García will replace Olegario Barrelier, who was appointed as superintendent on August 7 after President Martín Torrijos asked Delia Cárdenas to step down.
Torrijo's decision was widely criticized as Cárdenas was recognized for promoting better practices, transparency and fighting money laundering.
Panama reformed its banking legislation in 1998. Under the new framework, the head of the watchdog is named for a five-year term, renewable once, that does not coincide with the presidential term.
The last point was key to avoid political influence on the banking watchdog, which is why Torrijo's decision undermined the country's institutionalism, Roberto Eisenmann, president of Transparency International's Panama unit, told BNamericas.
In November 2001, the local authorities intervened investment bank Banco Disa and closed it down in January 2002.
Five years after the collapse of Banco Disa depositors are still waiting to be reimbursed and it is still unclear how much of the funds have been recovered.
According to an International Monetary Fund (IMF) document, Disa's forced liquidation resulted from the discovery of undisclosed off-balance liabilities that could not be supported with existing assets.

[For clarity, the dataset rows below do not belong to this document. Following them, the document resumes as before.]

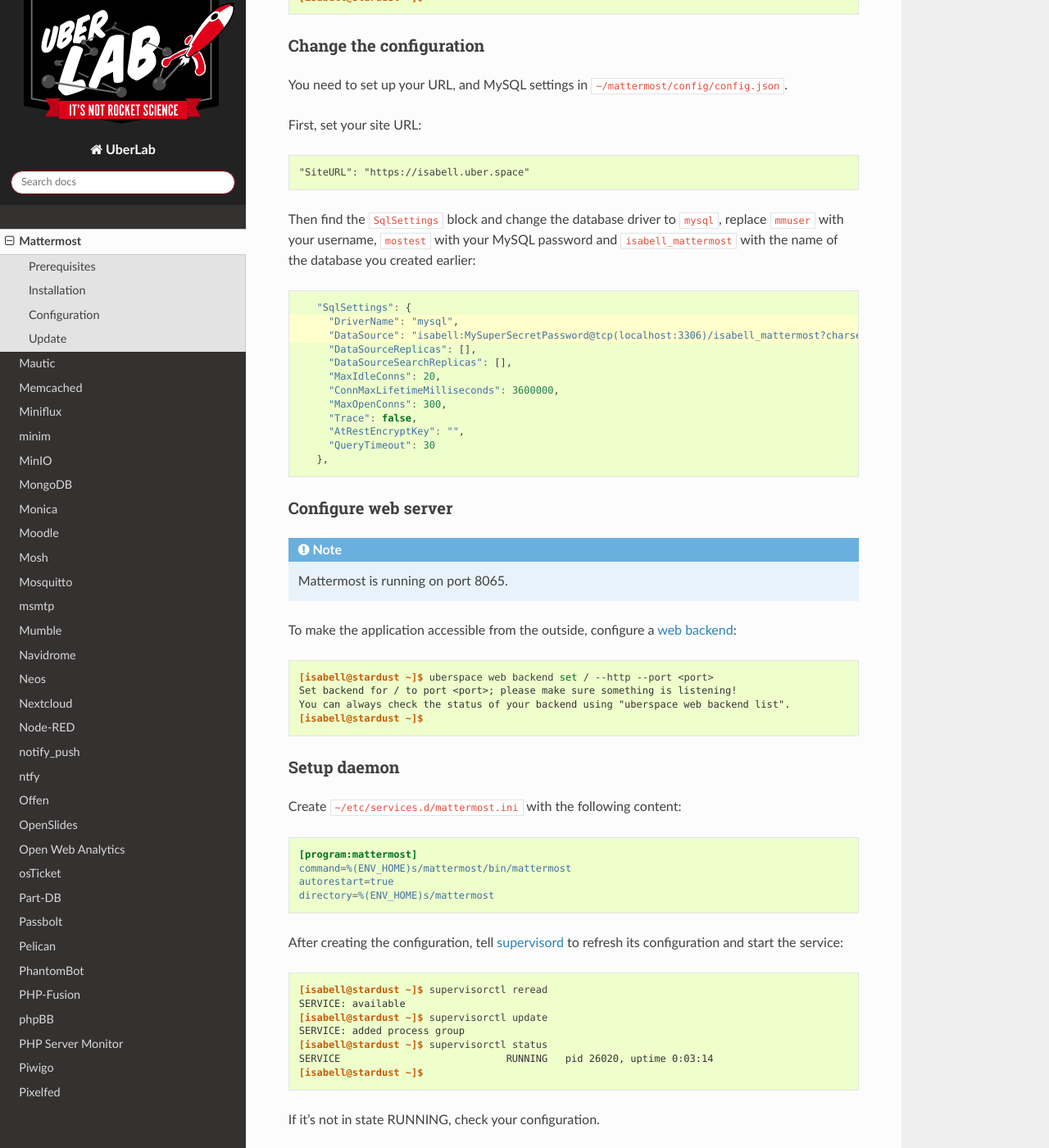
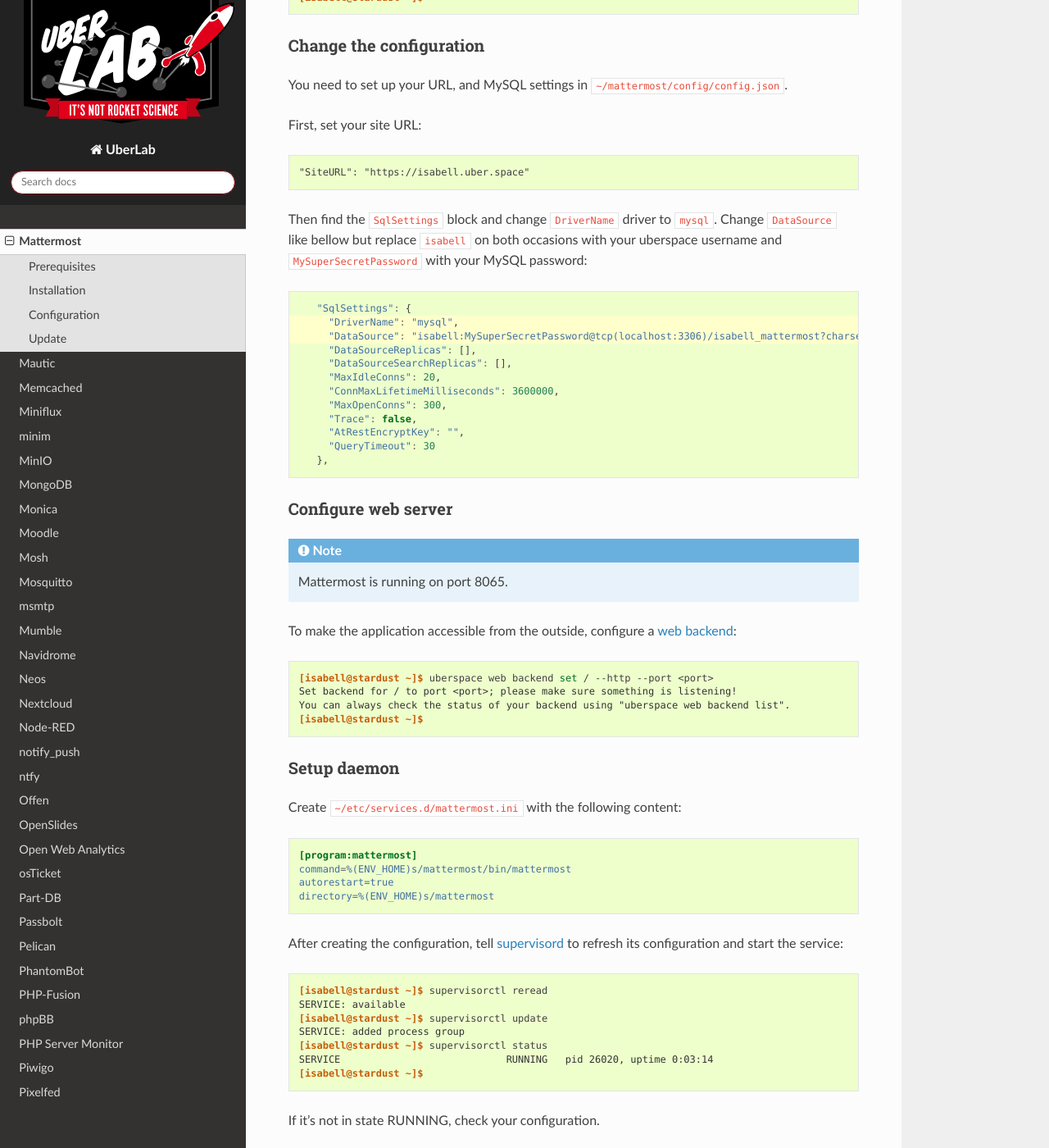
Before and after one commit to Uberspace/lab, a Sphinx documentation site: the page built from source/guide_mattermost.rst, in a window 1280 px wide and 1400 px high, scrolled down 2323 px. Shown: the whole window at 82% size. Built offline with Sphinx 7.4.7 and the Read the Docs theme 2.0.0, drawn with Linux system fonts in a browser that asks for light colours; some of the changed text lies outside the part shown.

Commit message:
[mattermost] minor improvements

```diff
--- a/source/guide_mattermost.rst
+++ b/source/guide_mattermost.rst
@@ -92,7 +92,7 @@
 
     "SiteURL": "https://isabell.uber.space"
 
-Then find the ``SqlSettings`` block and change the database driver to ``mysql``, replace ``mmuser`` with your username, ``mostest`` with your MySQL password and ``isabell_mattermost`` with the name of the database you created earlier:
+Then find the ``SqlSettings`` block and change ``DriverName`` driver to ``mysql``. Change ``DataSource`` like bellow but replace ``isabell`` on both occasions with your uberspace username and ``MySuperSecretPassword`` with your MySQL password:
 
 .. code-block:: javascript
  :emphasize-lines: 2,3
```
Also changed, not shown: other parts of source/guide_mattermost.rst (+1 -1 lines).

Investment losses from Latin American securities during 1996-98 exceeded the bank's equity.
The bank had assets equivalent to 1.2% of Panama's GDP.
Businessman Joaquín José Vallarino was the main shareholder of Disa Securities, the holding company that owns Banco Disa.
Legal documents regarding the collapse of Banco Disa are closed to the public, which is usual in Panama, sources within the industry told BNamericas.
The Disa collapse and the never-ending legal wrangling is an illustration of the lack of transparency in Panamanian courts and banks, the sources said.
The banking regulator's office and Banco Disa gave no comments when contacted by BNamericas.